It is a living language, which is thriving on our radio and television networks and is a treasured part of our education system, from pre-schools through to tertiary institutions.

Māori words have also had a special influence on New Zealand English, with every Kiwi being familiar with a range of common terms and greetings, and with many birds and trees known only by their Māori names.

This unique part of New Zealand culture is something of which we should all feel proud, and it's something that we must protect.

"We recognise that this move has been a long time coming for the Herald. Macrons have been used sporadically in the past but we're making an effort to understand and apply them consistently from now on," says NZME head of production Lois Turei.

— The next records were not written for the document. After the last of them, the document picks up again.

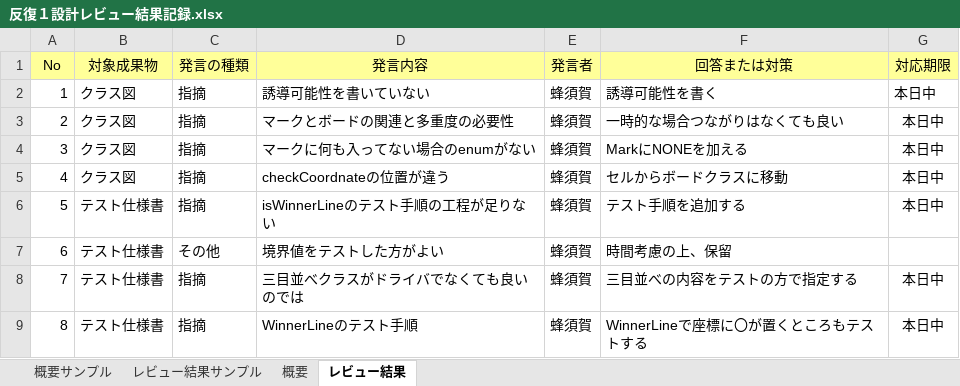
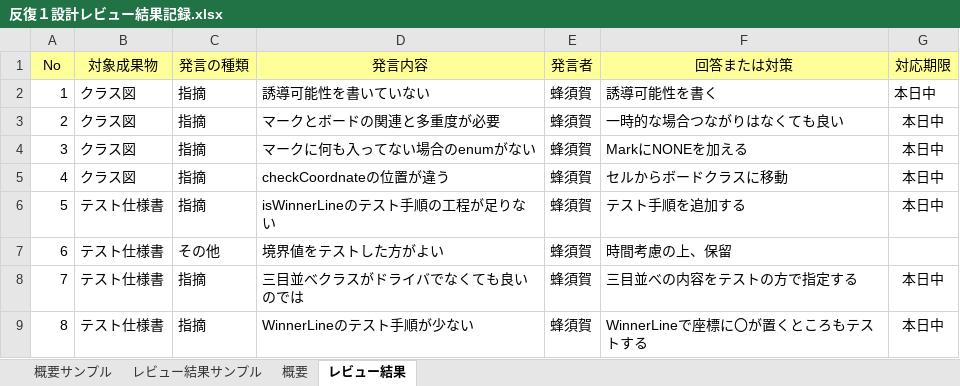
Before and after one commit to lim-nari/13_HJHK, an Excel workbook: レビュー議事録/反復１設計レビュー結果記録.xlsx, sheet レビュー結果, drawn as a sheet; values as stored, in another font and other column widths than the file's, no borders; the diff names each change by its address in the sheet, - before the commit and + after, or states it on an @@ line.

```diff
--- a/レビュー議事録/反復１設計レビュー結果記録.xlsx (sheet レビュー結果)
+++ b/レビュー議事録/反復１設計レビュー結果記録.xlsx (sheet レビュー結果)
-D3 (発言内容): マークとボードの関連と多重度の必要性
+D3 (発言内容): マークとボードの関連と多重度が必要
-D9 (発言内容): WinnerLineのテスト手順
+D9 (発言内容): WinnerLineのテスト手順が少ない
```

We'll be using resources recommended by the Māori Language Commission plus the assistance of our in-house advisor, Stacey Morrison.

There will also be education for our newsrooms in an extension of the te reo sessions which run each week in our central newsroom in Auckland.

This will be a learning curve for editorial teams and it will take some time to achieve consistency and accuracy.

However, we are committed to doing better and we welcome readers' feedback as we learn and improve.